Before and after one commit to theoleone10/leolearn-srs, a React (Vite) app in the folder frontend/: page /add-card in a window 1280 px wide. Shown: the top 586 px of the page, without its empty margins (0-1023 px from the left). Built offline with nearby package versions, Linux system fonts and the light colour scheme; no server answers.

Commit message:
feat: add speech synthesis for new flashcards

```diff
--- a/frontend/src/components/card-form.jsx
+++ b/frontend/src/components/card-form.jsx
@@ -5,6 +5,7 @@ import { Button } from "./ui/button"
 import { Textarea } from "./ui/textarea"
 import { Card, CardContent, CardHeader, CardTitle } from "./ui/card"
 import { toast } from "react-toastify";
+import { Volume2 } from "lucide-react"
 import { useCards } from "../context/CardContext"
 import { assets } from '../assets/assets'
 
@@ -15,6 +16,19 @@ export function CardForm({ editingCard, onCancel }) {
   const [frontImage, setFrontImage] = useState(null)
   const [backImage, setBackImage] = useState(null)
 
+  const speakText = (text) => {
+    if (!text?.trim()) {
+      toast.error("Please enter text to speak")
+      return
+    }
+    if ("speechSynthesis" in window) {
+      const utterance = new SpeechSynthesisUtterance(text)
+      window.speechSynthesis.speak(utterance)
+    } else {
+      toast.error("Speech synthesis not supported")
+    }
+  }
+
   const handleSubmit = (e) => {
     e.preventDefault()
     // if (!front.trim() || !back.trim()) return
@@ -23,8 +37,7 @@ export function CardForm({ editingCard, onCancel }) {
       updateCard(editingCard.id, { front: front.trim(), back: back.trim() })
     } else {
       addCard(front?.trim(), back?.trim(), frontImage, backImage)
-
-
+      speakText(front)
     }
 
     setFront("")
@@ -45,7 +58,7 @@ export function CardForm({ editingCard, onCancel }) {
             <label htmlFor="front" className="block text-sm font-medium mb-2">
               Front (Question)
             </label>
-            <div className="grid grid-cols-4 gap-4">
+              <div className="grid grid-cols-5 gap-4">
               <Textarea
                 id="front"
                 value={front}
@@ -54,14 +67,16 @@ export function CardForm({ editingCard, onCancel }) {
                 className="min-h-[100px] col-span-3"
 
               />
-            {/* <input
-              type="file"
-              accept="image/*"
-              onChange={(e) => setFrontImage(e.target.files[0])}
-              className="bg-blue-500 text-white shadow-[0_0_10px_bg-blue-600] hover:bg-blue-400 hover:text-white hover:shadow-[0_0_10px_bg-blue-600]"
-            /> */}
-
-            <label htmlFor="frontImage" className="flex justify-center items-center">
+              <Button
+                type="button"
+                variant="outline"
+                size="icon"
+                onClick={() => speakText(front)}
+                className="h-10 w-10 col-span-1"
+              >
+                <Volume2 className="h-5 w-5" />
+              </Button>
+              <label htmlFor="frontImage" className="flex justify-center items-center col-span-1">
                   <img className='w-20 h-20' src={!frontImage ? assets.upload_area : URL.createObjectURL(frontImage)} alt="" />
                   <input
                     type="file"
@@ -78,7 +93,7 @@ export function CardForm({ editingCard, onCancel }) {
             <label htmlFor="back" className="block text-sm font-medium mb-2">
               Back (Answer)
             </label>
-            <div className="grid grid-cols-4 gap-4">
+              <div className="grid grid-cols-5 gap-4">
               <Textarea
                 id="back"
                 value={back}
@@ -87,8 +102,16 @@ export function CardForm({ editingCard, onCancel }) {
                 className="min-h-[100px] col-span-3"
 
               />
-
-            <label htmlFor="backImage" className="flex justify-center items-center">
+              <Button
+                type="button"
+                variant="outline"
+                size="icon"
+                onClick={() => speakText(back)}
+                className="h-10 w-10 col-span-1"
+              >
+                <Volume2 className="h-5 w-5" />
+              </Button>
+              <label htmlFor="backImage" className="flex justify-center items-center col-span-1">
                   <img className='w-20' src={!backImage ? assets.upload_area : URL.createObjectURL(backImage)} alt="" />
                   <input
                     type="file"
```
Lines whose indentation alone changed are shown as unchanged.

□ □ □ □

TRY IT ▸ From the first line to the last, copy the data exactly.

FINISHED TASK ▸
Before and after one commit to theoleone10/leolearn-srs, a React (Vite) app in the folder frontend/: page /add-card in a window 1280 px wide. Shown: the top 586 px of the page, without its empty margins (0-1023 px from the left). Built offline with nearby package versions, Linux system fonts and the light colour scheme; no server answers.

Commit message:
feat: add speech synthesis for new flashcards

```diff
--- a/frontend/src/components/card-form.jsx
+++ b/frontend/src/components/card-form.jsx
@@ -5,6 +5,7 @@ import { Button } from "./ui/button"
 import { Textarea } from "./ui/textarea"
 import { Card, CardContent, CardHeader, CardTitle } from "./ui/card"
 import { toast } from "react-toastify";
+import { Volume2 } from "lucide-react"
 import { useCards } from "../context/CardContext"
 import { assets } from '../assets/assets'
 
@@ -15,6 +16,19 @@ export function CardForm({ editingCard, onCancel }) {
   const [frontImage, setFrontImage] = useState(null)
   const [backImage, setBackImage] = useState(null)
 
+  const speakText = (text) => {
+    if (!text?.trim()) {
+      toast.error("Please enter text to speak")
+      return
+    }
+    if ("speechSynthesis" in window) {
+      const utterance = new SpeechSynthesisUtterance(text)
+      window.speechSynthesis.speak(utterance)
+    } else {
+      toast.error("Speech synthesis not supported")
+    }
+  }
+
   const handleSubmit = (e) => {
     e.preventDefault()
     // if (!front.trim() || !back.trim()) return
@@ -23,8 +37,7 @@ export function CardForm({ editingCard, onCancel }) {
       updateCard(editingCard.id, { front: front.trim(), back: back.trim() })
     } else {
       addCard(front?.trim(), back?.trim(), frontImage, backImage)
-
-
+      speakText(front)
     }
 
     setFront("")
@@ -45,7 +58,7 @@ export function CardForm({ editingCard, onCancel }) {
             <label htmlFor="front" className="block text-sm font-medium mb-2">
               Front (Question)
             </label>
-            <div className="grid grid-cols-4 gap-4">
+              <div className="grid grid-cols-5 gap-4">
               <Textarea
                 id="front"
                 value={front}
@@ -54,14 +67,16 @@ export function CardForm({ editingCard, onCancel }) {
                 className="min-h-[100px] col-span-3"
 
               />
-            {/* <input
-              type="file"
-              accept="image/*"
-              onChange={(e) => setFrontImage(e.target.files[0])}
-              className="bg-blue-500 text-white shadow-[0_0_10px_bg-blue-600] hover:bg-blue-400 hover:text-white hover:shadow-[0_0_10px_bg-blue-600]"
-            /> */}
-
-            <label htmlFor="frontImage" className="flex justify-center items-center">
+              <Button
+                type="button"
+                variant="outline"
+                size="icon"
+                onClick={() => speakText(front)}
+                className="h-10 w-10 col-span-1"
+              >
+                <Volume2 className="h-5 w-5" />
+              </Button>
+              <label htmlFor="frontImage" className="flex justify-center items-center col-span-1">
                   <img className='w-20 h-20' src={!frontImage ? assets.upload_area : URL.createObjectURL(frontImage)} alt="" />
                   <input
                     type="file"
@@ -78,7 +93,7 @@ export function CardForm({ editingCard, onCancel }) {
             <label htmlFor="back" className="block text-sm font-medium mb-2">
               Back (Answer)
             </label>
-            <div className="grid grid-cols-4 gap-4">
+              <div className="grid grid-cols-5 gap-4">
               <Textarea
                 id="back"
                 value={back}
@@ -87,8 +102,16 @@ export function CardForm({ editingCard, onCancel }) {
                 className="min-h-[100px] col-span-3"
 
               />
-
-            <label htmlFor="backImage" className="flex justify-center items-center">
+              <Button
+                type="button"
+                variant="outline"
+                size="icon"
+                onClick={() => speakText(back)}
+                className="h-10 w-10 col-span-1"
+              >
+                <Volume2 className="h-5 w-5" />
+              </Button>
+              <label htmlFor="backImage" className="flex justify-center items-center col-span-1">
                   <img className='w-20' src={!backImage ? assets.upload_area : URL.createObjectURL(backImage)} alt="" />
                   <input
                     type="file"
```
Lines whose indentation alone changed are shown as unchanged.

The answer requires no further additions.